*** The input Section Begins ***
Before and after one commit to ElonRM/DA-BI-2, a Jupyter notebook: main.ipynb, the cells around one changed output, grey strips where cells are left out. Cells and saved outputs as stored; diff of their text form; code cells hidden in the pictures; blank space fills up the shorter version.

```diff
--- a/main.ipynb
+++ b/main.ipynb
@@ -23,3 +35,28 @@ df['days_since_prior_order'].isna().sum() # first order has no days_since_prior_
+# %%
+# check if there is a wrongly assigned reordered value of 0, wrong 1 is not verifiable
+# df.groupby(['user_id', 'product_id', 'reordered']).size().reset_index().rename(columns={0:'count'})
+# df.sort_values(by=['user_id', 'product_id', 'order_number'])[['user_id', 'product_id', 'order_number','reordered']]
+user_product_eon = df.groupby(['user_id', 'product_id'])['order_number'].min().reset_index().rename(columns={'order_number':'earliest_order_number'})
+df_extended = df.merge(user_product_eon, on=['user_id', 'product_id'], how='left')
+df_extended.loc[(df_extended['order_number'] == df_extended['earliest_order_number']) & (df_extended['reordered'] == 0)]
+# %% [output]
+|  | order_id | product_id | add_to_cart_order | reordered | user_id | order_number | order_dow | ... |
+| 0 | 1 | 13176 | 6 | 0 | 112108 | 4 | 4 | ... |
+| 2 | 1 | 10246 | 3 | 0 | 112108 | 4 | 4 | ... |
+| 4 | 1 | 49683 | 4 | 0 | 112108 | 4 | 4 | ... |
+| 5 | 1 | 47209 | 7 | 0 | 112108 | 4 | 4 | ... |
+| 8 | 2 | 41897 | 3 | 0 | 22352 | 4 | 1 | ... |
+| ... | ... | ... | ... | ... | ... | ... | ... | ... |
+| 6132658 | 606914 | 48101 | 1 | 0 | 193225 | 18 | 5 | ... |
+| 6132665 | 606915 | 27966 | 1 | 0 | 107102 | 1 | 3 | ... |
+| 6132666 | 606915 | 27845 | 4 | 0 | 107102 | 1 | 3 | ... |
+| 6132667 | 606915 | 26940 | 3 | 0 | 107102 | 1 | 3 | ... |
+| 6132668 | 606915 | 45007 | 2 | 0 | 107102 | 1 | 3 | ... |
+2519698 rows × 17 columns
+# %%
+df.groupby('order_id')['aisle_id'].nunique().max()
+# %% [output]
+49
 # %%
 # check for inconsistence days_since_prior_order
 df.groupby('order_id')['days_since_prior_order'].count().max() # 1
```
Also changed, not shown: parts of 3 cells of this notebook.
*** The input Section Ends ***
*** The input Section Begins ***
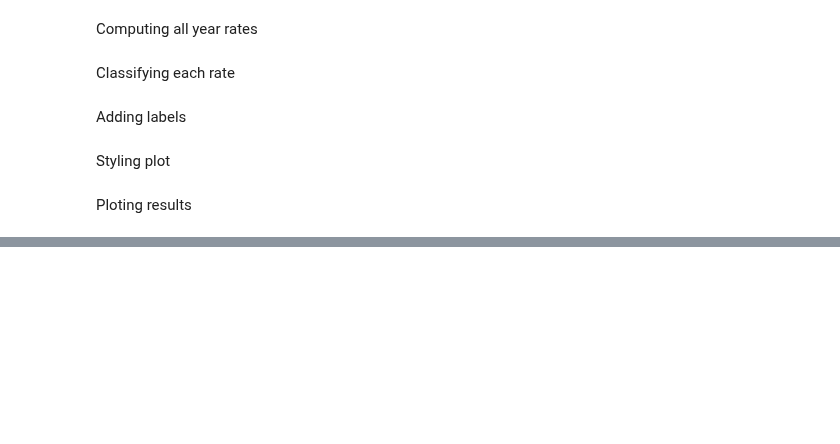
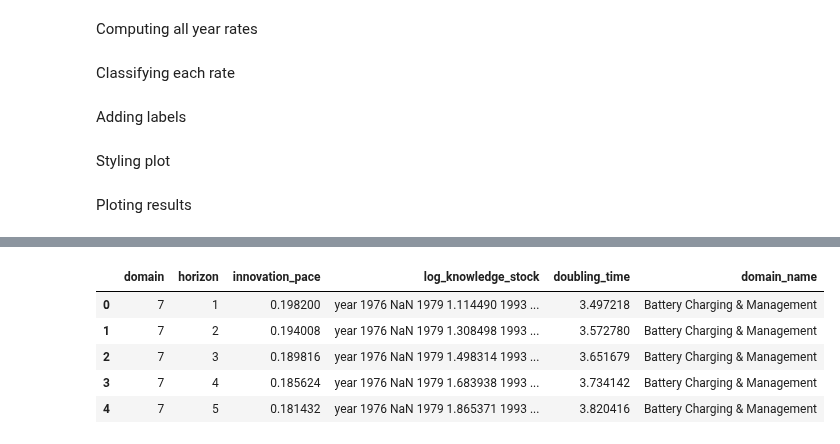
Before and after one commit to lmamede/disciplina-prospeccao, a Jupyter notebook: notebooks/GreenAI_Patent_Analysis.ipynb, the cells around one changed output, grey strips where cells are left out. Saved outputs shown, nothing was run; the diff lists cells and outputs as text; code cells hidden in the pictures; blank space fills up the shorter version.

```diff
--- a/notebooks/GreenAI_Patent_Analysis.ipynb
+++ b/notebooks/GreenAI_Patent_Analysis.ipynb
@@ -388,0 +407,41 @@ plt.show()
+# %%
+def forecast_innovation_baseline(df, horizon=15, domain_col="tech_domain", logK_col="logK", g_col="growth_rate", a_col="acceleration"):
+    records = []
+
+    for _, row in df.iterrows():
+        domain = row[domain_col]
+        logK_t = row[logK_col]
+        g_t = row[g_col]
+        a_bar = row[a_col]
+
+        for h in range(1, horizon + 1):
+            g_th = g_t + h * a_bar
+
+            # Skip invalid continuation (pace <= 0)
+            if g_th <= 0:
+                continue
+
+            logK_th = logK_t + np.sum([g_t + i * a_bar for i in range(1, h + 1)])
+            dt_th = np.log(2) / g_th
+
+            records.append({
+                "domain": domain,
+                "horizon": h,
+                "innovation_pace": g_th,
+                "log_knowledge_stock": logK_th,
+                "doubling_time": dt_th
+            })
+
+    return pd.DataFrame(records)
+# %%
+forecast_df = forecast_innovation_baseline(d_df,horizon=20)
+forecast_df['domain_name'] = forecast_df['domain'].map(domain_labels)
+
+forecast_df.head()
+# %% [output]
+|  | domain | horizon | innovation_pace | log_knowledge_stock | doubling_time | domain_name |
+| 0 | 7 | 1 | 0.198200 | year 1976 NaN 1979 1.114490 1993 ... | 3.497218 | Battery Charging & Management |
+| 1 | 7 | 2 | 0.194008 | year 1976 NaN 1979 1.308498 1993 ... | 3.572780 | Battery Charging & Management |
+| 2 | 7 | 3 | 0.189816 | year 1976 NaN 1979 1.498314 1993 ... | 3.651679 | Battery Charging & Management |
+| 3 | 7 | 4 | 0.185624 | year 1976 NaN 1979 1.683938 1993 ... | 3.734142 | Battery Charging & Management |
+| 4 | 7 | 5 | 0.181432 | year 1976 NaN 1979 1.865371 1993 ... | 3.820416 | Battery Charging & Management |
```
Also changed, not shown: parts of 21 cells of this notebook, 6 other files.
*** The input Section Ends ***
> _Assigned task_: Could you report all lines of the listing that hold "columns"?

> _Task solution_:
+# df.groupby(['user_id', 'product_id', 'reordered']).size().reset_index().rename(columns={0:'count'})
+user_product_eon = df.groupby(['user_id', 'product_id'])['order_number'].min().reset_index().rename(columns={'order_number':'earliest_order_number'})
+2519698 rows × 17 columns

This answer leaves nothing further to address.